What you are asked to do:
In the data that follows, find each line containing "para" and copy it.

[Saved data entries]

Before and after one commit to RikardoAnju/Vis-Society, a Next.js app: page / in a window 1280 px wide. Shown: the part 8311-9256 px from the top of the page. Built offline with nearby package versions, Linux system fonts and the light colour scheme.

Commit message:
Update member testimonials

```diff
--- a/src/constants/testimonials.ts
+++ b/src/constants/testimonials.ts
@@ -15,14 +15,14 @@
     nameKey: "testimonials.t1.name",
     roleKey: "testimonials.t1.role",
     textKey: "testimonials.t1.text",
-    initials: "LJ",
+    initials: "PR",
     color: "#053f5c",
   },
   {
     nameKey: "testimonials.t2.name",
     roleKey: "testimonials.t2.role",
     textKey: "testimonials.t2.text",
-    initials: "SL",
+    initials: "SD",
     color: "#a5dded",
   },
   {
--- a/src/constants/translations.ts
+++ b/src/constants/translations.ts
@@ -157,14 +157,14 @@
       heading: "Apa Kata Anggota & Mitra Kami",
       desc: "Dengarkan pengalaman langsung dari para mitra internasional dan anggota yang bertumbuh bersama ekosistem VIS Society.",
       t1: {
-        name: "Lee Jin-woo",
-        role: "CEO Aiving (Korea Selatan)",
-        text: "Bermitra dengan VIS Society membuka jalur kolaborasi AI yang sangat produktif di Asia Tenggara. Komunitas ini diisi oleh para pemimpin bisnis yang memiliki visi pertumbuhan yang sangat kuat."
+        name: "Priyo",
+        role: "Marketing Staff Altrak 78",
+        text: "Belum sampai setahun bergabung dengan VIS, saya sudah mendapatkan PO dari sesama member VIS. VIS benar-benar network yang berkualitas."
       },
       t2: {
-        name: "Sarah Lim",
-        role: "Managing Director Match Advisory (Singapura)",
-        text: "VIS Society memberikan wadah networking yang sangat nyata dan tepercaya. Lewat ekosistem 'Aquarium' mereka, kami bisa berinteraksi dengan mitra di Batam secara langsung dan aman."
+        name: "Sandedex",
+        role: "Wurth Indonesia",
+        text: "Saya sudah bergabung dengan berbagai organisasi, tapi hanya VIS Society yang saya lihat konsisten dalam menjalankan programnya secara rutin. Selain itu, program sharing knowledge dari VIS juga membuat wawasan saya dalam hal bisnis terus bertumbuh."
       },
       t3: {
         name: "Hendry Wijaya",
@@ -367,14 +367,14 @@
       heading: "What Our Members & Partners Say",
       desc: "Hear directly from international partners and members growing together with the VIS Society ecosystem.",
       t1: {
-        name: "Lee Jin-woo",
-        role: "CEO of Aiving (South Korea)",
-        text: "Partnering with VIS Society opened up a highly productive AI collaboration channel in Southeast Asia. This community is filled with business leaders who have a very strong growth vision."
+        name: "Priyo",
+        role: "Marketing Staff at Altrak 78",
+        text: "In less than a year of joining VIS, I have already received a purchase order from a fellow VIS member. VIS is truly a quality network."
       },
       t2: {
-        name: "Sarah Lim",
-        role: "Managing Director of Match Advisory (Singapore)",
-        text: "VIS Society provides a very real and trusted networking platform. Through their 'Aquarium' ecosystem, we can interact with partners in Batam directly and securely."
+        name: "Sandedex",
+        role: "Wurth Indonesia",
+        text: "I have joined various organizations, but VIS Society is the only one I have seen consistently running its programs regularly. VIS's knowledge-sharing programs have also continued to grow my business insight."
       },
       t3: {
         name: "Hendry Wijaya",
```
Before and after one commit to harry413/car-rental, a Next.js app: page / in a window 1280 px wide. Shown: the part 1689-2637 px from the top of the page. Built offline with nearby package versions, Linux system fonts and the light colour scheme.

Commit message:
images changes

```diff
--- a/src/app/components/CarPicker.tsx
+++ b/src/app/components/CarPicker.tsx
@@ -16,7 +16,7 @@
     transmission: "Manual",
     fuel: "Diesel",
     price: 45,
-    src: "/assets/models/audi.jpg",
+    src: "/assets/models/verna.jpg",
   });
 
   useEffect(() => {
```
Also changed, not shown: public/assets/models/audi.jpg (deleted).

Solution for this exercise:
       desc: "Dengarkan pengalaman langsung dari para mitra internasional dan anggota yang bertumbuh bersama ekosistem VIS Society.",
-        text: "Bermitra dengan VIS Society membuka jalur kolaborasi AI yang sangat produktif di Asia Tenggara. Komunitas ini diisi oleh para pemimpin bisnis yang memiliki visi pertumbuhan yang sangat kuat."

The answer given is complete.